== Data records

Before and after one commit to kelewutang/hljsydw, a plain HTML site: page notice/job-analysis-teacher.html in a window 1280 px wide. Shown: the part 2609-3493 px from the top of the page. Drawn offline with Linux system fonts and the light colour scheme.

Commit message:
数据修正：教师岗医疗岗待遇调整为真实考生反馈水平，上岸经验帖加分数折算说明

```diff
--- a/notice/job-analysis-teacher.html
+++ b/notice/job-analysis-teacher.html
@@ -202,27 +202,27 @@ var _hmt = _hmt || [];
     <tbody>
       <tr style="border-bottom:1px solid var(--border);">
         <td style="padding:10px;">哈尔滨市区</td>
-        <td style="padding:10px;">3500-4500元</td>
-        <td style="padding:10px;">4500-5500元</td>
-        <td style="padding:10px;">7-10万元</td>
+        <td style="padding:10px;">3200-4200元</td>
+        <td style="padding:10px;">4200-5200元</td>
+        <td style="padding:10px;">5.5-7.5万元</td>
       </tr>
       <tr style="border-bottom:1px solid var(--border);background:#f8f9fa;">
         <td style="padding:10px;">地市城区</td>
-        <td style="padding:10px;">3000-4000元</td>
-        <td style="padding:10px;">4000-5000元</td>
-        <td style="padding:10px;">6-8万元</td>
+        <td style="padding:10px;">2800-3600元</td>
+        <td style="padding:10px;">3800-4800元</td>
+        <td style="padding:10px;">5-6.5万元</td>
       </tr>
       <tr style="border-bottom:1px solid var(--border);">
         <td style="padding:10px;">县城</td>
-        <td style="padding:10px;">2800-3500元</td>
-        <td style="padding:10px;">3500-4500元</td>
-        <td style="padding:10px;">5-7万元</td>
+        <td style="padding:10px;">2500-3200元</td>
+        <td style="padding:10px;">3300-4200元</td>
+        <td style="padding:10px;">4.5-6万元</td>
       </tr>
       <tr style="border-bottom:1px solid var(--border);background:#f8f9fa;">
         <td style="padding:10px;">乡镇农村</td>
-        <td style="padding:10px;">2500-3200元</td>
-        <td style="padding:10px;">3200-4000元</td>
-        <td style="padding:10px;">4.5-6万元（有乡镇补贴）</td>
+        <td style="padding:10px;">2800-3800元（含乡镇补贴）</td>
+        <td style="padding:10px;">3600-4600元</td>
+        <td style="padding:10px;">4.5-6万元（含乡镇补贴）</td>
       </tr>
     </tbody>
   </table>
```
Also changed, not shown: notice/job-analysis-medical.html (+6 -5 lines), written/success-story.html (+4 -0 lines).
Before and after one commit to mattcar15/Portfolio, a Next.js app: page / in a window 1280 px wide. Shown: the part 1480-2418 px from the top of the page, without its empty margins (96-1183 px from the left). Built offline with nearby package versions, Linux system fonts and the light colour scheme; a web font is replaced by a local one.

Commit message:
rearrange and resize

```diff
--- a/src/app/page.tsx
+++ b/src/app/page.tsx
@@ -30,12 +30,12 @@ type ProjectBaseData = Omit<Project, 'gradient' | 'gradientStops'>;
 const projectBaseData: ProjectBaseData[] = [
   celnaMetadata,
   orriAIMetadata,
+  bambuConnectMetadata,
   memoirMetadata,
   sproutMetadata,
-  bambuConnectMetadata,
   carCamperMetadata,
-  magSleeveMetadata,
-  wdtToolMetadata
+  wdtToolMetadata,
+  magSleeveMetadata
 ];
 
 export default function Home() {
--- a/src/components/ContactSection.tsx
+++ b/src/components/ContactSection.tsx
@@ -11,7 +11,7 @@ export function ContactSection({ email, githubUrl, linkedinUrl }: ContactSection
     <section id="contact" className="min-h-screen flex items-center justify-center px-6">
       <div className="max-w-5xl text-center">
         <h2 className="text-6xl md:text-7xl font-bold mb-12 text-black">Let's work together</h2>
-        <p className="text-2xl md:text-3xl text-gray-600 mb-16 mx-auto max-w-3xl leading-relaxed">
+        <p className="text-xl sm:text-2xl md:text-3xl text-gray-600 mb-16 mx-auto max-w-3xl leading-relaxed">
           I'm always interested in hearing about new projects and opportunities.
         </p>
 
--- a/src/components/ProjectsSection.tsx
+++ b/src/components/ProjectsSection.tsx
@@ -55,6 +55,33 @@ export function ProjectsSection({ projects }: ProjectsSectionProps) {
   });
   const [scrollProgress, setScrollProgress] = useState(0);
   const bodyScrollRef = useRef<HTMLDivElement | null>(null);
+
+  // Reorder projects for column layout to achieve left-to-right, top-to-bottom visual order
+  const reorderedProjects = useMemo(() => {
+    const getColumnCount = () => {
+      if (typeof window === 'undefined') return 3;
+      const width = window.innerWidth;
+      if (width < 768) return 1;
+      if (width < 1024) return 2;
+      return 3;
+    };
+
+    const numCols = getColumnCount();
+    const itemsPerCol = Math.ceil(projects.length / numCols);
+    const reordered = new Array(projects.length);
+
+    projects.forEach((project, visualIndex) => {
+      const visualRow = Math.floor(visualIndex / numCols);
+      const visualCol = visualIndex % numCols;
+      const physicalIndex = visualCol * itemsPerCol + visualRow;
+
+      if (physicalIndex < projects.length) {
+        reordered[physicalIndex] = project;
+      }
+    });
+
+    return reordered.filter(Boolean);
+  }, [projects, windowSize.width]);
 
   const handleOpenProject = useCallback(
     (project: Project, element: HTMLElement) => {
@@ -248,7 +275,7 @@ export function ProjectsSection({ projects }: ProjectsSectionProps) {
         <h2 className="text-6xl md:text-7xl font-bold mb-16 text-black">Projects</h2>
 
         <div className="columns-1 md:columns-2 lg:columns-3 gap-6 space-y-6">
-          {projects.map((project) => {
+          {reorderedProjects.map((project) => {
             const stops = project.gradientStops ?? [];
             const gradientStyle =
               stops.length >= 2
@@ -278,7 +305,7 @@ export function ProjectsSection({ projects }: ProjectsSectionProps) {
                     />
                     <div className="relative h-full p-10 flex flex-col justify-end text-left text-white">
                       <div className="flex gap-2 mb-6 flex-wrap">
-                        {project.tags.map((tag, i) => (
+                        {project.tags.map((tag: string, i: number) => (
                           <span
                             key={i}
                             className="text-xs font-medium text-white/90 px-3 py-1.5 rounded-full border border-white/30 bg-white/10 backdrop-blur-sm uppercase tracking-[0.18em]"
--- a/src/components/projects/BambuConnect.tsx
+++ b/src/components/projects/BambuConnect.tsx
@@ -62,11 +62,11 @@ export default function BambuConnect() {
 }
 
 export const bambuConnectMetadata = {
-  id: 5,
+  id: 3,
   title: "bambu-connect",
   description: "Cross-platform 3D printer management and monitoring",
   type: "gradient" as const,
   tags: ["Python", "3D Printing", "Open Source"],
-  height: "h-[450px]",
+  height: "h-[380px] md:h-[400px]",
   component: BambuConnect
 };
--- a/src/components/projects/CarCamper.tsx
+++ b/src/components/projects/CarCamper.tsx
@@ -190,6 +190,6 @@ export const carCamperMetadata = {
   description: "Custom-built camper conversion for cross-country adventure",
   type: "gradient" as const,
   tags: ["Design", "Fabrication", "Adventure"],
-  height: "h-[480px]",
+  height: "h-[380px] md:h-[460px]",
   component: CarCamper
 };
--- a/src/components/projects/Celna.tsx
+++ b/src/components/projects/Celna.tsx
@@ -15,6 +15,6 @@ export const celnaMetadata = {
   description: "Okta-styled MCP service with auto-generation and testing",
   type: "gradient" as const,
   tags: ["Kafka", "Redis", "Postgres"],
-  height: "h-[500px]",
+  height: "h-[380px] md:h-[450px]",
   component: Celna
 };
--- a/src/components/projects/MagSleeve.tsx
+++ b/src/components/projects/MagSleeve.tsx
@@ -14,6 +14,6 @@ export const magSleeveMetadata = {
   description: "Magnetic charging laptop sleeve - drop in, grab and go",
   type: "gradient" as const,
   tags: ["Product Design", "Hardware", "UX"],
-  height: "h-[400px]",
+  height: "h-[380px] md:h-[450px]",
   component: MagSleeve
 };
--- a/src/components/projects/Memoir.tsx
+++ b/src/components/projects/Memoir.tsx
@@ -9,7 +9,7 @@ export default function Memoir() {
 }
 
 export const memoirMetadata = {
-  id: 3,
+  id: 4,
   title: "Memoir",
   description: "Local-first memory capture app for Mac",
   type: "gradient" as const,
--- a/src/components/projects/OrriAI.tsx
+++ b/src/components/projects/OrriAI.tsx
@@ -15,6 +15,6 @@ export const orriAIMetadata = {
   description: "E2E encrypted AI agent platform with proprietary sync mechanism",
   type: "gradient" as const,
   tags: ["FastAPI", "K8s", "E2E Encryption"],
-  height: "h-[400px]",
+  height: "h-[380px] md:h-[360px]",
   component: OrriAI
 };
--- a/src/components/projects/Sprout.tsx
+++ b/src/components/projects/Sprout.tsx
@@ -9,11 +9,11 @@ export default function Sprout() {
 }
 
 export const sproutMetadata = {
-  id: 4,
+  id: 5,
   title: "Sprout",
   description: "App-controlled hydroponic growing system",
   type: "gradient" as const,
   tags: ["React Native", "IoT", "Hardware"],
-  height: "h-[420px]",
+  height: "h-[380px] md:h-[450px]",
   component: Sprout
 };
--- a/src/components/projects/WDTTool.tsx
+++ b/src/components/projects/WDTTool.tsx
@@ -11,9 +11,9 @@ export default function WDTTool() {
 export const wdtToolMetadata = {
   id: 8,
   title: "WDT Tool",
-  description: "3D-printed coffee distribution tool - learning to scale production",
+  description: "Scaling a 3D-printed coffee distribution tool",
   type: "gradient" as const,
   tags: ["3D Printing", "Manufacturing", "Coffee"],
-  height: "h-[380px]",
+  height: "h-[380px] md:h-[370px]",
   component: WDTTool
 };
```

====

Required action:
Find every line above that contains the word "tags", and return each one.

Solution for this problem:
-                        {project.tags.map((tag, i) => (
+                        {project.tags.map((tag: string, i: number) => (
   tags: ["Python", "3D Printing", "Open Source"],
   tags: ["Design", "Fabrication", "Adventure"],
   tags: ["Kafka", "Redis", "Postgres"],
   tags: ["Product Design", "Hardware", "UX"],
   tags: ["FastAPI", "K8s", "E2E Encryption"],
   tags: ["React Native", "IoT", "Hardware"],
   tags: ["3D Printing", "Manufacturing", "Coffee"],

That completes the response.